━━ Data for analysis
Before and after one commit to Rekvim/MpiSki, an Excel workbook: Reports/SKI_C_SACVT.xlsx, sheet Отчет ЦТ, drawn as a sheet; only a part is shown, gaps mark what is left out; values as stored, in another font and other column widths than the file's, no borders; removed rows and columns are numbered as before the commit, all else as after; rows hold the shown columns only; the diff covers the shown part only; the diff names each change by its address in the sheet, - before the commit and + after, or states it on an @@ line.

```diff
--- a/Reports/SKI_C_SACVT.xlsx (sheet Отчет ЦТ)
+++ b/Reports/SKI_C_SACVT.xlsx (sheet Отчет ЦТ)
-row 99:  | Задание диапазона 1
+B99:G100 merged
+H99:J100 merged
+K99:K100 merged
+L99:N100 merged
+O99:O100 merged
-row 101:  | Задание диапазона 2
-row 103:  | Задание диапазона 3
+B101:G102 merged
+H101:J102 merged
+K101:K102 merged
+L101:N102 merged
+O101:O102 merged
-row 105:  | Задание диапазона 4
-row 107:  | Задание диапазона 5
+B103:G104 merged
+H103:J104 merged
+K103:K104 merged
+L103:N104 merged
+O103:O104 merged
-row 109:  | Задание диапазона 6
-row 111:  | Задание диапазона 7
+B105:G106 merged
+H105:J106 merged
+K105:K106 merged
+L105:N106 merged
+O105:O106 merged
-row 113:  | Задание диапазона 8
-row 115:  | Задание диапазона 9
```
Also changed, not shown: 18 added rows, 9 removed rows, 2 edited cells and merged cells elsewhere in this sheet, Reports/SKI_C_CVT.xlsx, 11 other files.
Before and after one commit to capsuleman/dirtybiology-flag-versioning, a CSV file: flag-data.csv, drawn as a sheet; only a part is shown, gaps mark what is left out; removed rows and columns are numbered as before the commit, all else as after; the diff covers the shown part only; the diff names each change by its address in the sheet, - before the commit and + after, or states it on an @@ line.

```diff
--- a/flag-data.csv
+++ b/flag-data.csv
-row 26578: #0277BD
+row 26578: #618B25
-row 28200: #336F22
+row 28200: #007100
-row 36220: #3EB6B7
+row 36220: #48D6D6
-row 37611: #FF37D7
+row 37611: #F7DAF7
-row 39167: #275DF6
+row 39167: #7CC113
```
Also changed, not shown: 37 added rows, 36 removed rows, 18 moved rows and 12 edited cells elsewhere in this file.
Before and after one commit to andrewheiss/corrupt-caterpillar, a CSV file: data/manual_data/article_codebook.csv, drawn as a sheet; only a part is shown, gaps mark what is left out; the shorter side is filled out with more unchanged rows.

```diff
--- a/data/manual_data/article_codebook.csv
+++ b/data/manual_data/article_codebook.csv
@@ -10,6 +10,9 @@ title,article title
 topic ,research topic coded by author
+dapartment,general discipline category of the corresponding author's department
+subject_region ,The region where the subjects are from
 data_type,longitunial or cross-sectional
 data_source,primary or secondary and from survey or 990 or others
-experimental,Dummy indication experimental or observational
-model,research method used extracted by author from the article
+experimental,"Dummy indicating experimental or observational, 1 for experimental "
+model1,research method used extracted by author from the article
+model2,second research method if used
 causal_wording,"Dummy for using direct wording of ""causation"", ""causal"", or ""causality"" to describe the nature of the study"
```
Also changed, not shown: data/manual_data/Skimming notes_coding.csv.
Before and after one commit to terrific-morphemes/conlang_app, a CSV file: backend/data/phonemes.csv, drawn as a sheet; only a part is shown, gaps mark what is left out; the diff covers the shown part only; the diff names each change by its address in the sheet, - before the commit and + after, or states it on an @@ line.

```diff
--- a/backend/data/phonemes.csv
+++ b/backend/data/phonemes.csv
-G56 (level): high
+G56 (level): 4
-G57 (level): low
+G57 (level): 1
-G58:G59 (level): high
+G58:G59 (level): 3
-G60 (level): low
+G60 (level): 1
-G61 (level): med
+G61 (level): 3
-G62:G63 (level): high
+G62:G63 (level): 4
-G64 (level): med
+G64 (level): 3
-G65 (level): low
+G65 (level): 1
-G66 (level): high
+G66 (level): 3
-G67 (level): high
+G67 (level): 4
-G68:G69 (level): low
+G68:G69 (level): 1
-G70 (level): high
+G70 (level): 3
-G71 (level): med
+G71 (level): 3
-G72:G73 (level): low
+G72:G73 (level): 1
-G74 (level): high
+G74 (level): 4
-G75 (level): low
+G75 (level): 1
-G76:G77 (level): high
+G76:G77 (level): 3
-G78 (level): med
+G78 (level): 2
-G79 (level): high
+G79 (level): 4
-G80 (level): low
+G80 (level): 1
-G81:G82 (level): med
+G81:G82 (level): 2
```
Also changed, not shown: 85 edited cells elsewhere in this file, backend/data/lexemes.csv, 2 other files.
━━━━
[Work to complete] Show the lines from the data above that contain the string "Reports".

[Your response]
Before and after one commit to Rekvim/MpiSki, an Excel workbook: Reports/SKI_C_SACVT.xlsx, sheet Отчет ЦТ, drawn as a sheet; only a part is shown, gaps mark what is left out; values as stored, in another font and other column widths than the file's, no borders; removed rows and columns are numbered as before the commit, all else as after; rows hold the shown columns only; the diff covers the shown part only; the diff names each change by its address in the sheet, - before the commit and + after, or states it on an @@ line.
--- a/Reports/SKI_C_SACVT.xlsx (sheet Отчет ЦТ)
+++ b/Reports/SKI_C_SACVT.xlsx (sheet Отчет ЦТ)
Also changed, not shown: 18 added rows, 9 removed rows, 2 edited cells and merged cells elsewhere in this sheet, Reports/SKI_C_CVT.xlsx, 11 other files.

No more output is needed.